Please filter the data down to the lines that include the word "output" and copy them.

Information given >>
- - - -
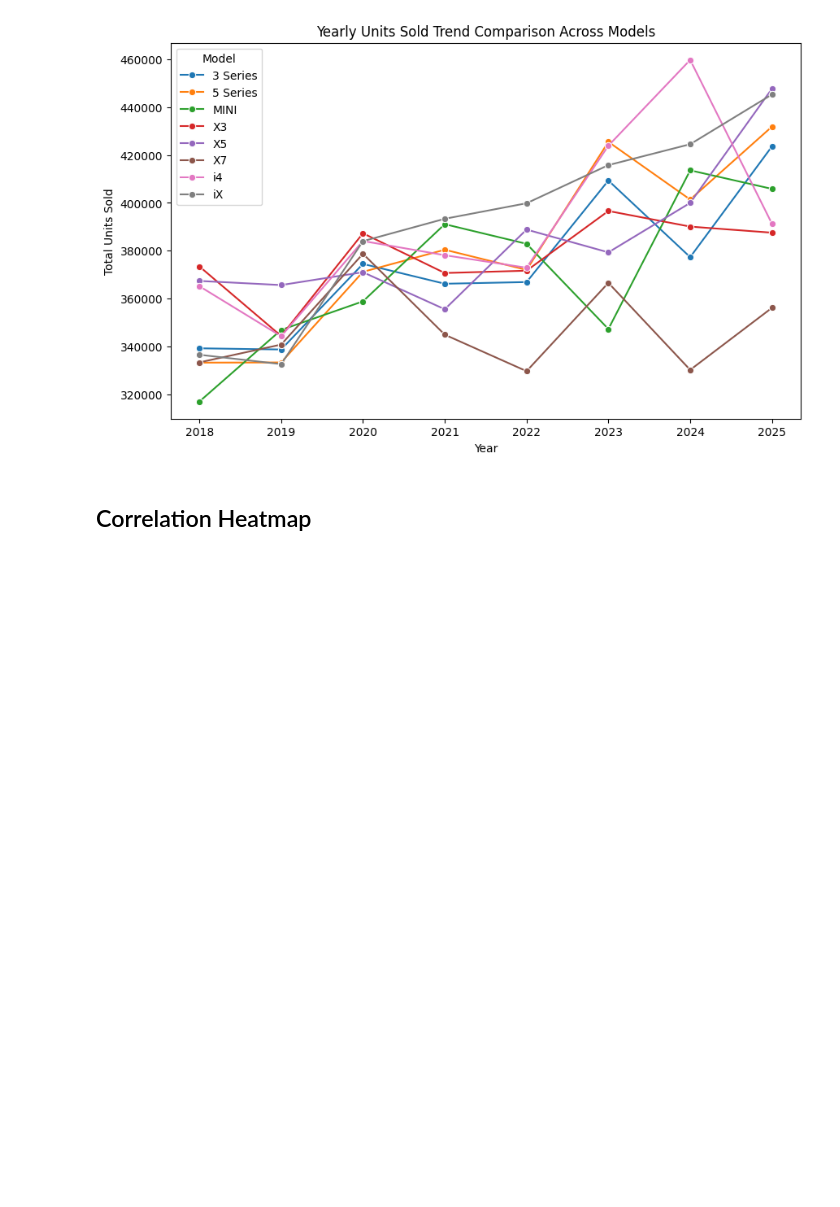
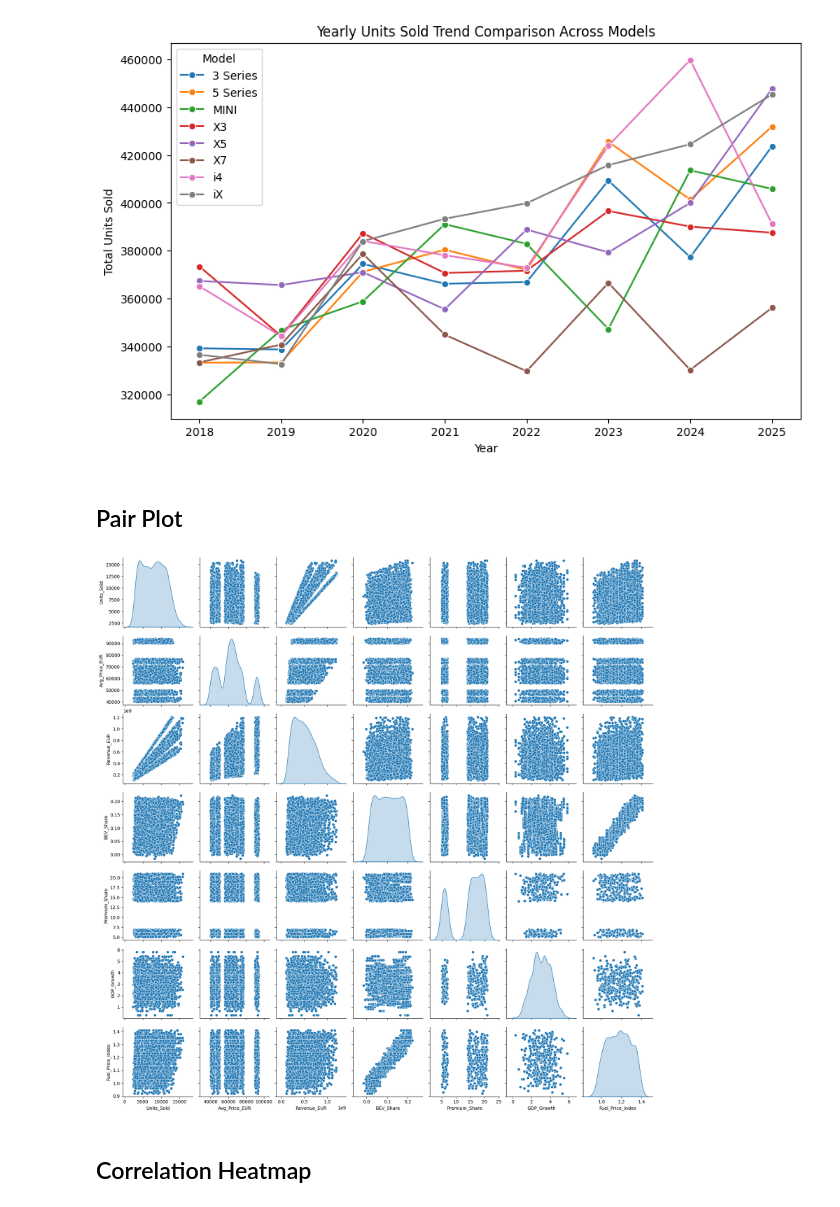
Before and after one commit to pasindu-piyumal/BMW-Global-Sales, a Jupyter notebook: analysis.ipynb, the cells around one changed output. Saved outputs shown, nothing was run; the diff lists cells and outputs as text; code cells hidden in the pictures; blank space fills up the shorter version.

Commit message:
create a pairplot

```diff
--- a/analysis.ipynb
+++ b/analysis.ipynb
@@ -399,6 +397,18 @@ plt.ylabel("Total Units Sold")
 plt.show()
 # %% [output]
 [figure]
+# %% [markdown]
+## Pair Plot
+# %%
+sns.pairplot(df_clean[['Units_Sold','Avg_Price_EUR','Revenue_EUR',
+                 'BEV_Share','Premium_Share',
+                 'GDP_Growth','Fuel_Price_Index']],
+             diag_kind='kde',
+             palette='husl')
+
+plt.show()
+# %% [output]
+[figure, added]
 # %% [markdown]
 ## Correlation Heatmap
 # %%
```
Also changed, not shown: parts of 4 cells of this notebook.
- - - -
Answer space >>
Before and after one commit to pasindu-piyumal/BMW-Global-Sales, a Jupyter notebook: analysis.ipynb, the cells around one changed output. Saved outputs shown, nothing was run; the diff lists cells and outputs as text; code cells hidden in the pictures; blank space fills up the shorter version.
 # %% [output]
+# %% [output]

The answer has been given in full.